▶ **Source information**:
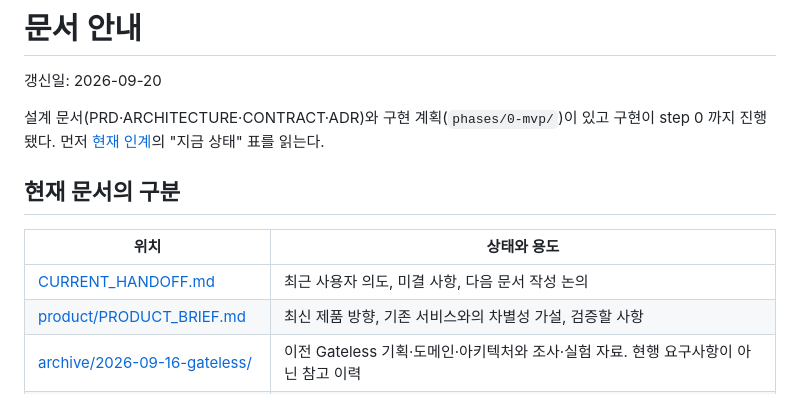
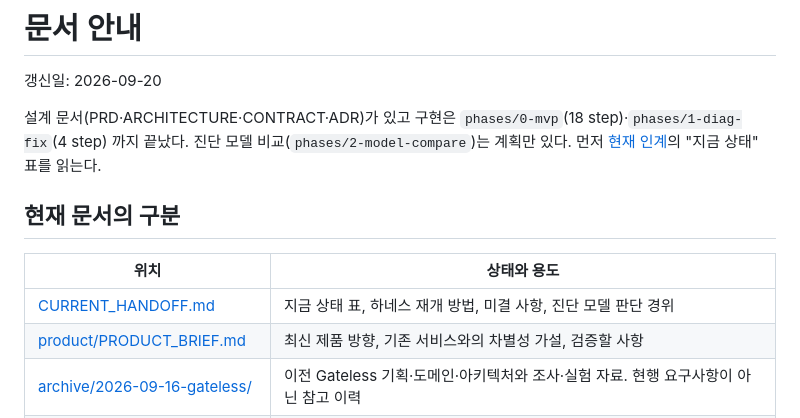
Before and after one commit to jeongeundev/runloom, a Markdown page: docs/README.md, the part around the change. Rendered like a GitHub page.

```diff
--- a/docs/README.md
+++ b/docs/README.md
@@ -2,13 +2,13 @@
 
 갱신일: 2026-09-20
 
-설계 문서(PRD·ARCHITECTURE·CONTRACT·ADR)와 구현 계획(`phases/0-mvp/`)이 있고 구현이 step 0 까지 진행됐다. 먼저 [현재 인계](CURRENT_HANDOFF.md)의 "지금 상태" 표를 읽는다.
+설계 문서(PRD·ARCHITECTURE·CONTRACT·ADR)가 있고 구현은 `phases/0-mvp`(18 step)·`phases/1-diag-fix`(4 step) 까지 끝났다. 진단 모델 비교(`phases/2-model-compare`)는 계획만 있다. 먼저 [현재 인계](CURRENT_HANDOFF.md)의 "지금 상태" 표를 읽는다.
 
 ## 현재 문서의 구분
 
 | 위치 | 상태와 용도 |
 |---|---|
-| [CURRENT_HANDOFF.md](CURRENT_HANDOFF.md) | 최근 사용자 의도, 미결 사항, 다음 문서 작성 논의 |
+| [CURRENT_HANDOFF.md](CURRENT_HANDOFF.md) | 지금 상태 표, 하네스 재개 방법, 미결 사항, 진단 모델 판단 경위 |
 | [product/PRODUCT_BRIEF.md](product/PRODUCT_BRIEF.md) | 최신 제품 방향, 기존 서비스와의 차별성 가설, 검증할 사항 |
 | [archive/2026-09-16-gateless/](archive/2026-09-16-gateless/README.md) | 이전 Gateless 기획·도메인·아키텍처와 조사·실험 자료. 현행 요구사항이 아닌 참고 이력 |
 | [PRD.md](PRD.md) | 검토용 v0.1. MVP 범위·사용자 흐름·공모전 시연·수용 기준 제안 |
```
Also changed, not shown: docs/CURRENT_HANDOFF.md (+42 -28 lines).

...

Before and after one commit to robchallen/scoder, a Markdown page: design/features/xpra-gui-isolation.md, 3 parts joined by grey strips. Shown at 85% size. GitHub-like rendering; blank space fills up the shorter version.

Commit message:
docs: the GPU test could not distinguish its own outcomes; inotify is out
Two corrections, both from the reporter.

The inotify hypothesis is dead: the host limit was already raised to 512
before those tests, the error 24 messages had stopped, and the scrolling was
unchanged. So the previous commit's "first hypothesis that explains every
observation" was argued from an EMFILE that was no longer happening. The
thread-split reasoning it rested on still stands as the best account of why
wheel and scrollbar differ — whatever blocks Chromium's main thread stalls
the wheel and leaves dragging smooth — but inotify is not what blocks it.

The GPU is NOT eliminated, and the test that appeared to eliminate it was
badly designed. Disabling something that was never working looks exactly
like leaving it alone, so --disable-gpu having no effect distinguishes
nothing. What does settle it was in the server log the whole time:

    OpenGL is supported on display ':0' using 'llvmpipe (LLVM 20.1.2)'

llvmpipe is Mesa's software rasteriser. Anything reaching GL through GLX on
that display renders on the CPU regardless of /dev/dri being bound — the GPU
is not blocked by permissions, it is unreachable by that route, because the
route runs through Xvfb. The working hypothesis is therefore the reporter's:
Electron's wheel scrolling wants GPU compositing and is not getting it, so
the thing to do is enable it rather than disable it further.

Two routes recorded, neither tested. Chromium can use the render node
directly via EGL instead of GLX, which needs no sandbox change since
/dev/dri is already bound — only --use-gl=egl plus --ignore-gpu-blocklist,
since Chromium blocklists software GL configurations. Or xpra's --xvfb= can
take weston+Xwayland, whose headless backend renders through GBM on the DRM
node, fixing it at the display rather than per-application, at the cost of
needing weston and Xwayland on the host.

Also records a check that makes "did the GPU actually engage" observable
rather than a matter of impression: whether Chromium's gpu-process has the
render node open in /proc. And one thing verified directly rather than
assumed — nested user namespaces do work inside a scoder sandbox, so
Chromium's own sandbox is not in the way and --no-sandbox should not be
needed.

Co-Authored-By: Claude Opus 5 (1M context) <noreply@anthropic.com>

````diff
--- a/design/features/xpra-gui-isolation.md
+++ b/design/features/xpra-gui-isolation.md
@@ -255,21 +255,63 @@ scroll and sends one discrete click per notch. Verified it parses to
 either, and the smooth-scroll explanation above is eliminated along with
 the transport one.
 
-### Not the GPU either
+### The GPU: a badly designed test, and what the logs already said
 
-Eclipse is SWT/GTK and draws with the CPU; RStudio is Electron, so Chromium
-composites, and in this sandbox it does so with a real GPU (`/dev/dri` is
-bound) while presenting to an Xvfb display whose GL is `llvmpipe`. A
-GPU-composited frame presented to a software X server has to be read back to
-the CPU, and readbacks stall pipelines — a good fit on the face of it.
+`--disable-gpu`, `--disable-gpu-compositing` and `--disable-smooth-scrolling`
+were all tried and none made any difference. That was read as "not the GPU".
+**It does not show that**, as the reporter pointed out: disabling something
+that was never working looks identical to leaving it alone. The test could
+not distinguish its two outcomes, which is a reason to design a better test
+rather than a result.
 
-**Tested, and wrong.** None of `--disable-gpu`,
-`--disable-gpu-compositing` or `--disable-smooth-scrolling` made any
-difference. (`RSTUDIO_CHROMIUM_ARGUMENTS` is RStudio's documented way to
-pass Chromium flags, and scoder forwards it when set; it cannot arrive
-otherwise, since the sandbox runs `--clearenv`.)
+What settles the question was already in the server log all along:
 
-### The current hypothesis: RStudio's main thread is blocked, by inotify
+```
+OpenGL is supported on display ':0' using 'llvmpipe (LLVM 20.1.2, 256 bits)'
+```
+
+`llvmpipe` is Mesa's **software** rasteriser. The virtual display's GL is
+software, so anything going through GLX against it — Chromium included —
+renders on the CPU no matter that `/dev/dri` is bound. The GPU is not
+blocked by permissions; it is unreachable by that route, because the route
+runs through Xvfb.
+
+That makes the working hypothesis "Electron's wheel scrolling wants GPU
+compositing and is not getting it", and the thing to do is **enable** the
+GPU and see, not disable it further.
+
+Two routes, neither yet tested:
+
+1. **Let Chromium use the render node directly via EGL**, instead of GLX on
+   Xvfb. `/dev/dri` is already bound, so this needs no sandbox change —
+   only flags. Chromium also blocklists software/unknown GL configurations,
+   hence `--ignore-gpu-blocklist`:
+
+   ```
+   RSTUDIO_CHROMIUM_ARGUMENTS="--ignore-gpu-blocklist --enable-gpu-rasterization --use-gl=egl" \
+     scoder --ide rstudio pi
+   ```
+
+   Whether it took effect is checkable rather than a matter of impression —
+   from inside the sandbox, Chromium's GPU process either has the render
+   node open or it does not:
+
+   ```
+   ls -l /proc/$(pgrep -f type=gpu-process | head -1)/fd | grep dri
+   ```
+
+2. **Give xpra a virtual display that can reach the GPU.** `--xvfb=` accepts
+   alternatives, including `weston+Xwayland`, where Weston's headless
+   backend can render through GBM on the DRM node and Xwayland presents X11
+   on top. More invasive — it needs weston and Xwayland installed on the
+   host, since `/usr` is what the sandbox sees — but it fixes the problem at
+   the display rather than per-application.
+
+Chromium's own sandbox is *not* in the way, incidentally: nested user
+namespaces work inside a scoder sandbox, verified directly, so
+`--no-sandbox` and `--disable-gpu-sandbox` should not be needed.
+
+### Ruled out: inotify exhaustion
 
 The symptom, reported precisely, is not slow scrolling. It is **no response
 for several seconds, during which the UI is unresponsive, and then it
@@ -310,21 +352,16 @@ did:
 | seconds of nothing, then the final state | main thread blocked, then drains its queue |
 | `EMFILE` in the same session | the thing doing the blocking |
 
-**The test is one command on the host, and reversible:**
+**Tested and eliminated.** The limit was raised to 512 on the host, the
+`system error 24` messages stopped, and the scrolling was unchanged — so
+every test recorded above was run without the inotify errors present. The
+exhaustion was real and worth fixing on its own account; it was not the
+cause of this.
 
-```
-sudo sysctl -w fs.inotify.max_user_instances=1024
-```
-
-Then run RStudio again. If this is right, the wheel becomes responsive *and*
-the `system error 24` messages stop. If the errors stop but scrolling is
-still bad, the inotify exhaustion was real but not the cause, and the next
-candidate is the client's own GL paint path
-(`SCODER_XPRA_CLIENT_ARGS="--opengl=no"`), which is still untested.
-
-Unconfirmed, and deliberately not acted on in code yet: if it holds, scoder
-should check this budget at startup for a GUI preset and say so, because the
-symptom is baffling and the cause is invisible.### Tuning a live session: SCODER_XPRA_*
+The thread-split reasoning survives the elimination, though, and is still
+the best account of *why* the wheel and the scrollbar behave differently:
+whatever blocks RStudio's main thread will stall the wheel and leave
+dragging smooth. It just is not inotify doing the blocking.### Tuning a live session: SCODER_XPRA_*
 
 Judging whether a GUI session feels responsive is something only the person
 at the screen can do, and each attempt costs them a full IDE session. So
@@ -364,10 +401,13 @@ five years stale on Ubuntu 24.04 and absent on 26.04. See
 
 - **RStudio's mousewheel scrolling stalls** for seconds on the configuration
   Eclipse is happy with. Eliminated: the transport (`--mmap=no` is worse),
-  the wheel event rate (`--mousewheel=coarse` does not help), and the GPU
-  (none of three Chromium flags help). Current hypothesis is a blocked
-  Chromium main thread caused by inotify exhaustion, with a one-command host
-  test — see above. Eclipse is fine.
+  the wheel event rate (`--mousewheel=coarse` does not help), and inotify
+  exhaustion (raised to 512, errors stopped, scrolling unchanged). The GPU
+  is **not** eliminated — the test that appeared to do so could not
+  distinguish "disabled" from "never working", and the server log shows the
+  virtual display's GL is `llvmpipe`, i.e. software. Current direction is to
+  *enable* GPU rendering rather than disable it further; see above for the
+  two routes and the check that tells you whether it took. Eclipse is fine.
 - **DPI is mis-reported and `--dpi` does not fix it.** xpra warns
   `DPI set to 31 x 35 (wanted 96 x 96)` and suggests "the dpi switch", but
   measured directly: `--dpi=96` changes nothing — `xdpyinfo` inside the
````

==

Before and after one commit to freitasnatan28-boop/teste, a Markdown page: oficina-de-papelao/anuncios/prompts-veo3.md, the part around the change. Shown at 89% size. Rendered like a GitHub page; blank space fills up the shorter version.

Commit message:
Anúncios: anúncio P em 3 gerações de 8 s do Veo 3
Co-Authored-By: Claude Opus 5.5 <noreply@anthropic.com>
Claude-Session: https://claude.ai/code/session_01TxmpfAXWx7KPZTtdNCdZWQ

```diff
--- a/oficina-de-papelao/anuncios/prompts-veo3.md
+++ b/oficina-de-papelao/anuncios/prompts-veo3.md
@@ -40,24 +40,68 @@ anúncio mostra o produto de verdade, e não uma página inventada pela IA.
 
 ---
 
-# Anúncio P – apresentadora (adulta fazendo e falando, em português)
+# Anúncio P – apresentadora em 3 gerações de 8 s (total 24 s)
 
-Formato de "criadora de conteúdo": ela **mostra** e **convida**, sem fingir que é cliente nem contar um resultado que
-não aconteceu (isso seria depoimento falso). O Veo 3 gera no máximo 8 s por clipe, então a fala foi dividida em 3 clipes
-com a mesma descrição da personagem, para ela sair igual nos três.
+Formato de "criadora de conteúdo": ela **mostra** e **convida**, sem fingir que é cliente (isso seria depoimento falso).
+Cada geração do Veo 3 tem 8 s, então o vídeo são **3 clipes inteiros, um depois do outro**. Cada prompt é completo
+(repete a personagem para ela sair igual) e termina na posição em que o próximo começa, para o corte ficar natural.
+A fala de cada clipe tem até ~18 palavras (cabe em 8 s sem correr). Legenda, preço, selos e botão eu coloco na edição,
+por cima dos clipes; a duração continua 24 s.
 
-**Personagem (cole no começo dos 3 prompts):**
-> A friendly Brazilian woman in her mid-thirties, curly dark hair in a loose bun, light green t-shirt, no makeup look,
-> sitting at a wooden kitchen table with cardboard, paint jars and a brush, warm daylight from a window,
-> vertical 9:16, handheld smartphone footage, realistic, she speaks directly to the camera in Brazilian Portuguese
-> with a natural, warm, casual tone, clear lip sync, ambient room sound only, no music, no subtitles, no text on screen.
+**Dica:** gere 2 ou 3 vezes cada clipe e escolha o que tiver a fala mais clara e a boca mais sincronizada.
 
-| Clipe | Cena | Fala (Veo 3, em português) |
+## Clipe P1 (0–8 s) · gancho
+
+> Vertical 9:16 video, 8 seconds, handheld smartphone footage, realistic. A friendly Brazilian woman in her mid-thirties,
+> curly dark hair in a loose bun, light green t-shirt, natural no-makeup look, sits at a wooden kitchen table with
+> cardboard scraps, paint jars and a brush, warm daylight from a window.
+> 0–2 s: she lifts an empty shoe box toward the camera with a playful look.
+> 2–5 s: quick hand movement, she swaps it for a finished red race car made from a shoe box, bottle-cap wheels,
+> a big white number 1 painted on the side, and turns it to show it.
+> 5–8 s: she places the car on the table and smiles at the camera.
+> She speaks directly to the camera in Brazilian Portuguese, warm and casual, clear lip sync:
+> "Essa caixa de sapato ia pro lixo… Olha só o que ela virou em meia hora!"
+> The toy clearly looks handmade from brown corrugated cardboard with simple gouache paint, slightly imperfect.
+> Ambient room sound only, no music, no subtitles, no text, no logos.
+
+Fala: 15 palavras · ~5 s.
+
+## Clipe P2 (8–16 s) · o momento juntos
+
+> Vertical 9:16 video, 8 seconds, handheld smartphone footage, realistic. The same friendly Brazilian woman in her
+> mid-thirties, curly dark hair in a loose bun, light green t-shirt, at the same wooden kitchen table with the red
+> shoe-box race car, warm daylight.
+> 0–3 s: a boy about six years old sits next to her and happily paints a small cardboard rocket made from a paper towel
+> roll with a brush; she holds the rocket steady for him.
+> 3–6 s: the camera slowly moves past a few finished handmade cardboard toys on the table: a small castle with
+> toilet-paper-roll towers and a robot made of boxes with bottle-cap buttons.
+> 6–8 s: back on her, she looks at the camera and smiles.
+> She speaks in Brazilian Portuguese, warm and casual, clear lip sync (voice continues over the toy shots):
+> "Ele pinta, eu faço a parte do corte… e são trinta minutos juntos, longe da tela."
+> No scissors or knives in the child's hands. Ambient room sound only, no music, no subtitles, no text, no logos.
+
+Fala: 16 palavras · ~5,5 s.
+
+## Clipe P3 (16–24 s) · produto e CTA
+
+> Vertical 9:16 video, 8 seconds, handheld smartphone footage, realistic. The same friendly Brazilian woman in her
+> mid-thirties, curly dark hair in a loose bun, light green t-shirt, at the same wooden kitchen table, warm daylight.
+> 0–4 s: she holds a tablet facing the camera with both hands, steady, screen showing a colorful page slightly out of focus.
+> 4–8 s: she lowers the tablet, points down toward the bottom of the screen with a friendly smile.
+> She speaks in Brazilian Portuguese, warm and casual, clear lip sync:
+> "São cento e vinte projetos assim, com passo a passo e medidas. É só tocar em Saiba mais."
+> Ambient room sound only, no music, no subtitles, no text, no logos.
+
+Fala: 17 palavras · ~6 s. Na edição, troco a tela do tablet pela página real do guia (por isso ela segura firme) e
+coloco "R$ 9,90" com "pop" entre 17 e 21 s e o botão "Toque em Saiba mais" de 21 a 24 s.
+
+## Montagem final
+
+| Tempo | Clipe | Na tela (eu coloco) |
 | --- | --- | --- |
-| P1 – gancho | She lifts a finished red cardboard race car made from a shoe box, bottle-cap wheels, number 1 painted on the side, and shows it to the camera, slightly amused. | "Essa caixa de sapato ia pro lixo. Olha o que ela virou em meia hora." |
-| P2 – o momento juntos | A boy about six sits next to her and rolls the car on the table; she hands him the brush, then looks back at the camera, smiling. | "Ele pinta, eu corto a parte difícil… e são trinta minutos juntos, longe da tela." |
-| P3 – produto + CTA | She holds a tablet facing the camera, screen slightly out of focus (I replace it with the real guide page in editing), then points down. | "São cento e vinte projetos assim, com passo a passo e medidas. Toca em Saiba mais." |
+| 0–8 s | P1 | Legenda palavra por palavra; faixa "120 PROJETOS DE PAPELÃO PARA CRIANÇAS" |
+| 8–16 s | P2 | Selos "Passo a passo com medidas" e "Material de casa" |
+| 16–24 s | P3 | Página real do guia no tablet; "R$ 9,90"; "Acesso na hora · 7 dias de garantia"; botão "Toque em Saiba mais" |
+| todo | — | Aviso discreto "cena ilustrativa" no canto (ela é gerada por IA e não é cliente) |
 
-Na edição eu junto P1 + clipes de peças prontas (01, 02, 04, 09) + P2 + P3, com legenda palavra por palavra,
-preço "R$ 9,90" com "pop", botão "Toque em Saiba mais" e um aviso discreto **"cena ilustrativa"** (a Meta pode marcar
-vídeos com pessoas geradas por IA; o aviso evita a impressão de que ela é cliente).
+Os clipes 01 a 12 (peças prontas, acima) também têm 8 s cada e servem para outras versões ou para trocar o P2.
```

▶ **Work to be completed**:
Scan the entries above for the word "camera" and collect each line holding it.

▶ **Answer to the problem**:
-> vertical 9:16, handheld smartphone footage, realistic, she speaks directly to the camera in Brazilian Portuguese
+> 0–2 s: she lifts an empty shoe box toward the camera with a playful look.
+> 5–8 s: she places the car on the table and smiles at the camera.
+> She speaks directly to the camera in Brazilian Portuguese, warm and casual, clear lip sync:
+> 3–6 s: the camera slowly moves past a few finished handmade cardboard toys on the table: a small castle with
+> 6–8 s: back on her, she looks at the camera and smiles.
+> 0–4 s: she holds a tablet facing the camera with both hands, steady, screen showing a colorful page slightly out of focus.
-| P1 – gancho | She lifts a finished red cardboard race car made from a shoe box, bottle-cap wheels, number 1 painted on the side, and shows it to the camera, slightly amused. | "Essa caixa de sapato ia pro lixo. Olha o que ela virou em meia hora." |
-| P2 – o momento juntos | A boy about six sits next to her and rolls the car on the table; she hands him the brush, then looks back at the camera, smiling. | "Ele pinta, eu corto a parte difícil… e são trinta minutos juntos, longe da tela." |
-| P3 – produto + CTA | She holds a tablet facing the camera, screen slightly out of focus (I replace it with the real guide page in editing), then points down. | "São cento e vinte projetos assim, com passo a passo e medidas. Toca em Saiba mais." |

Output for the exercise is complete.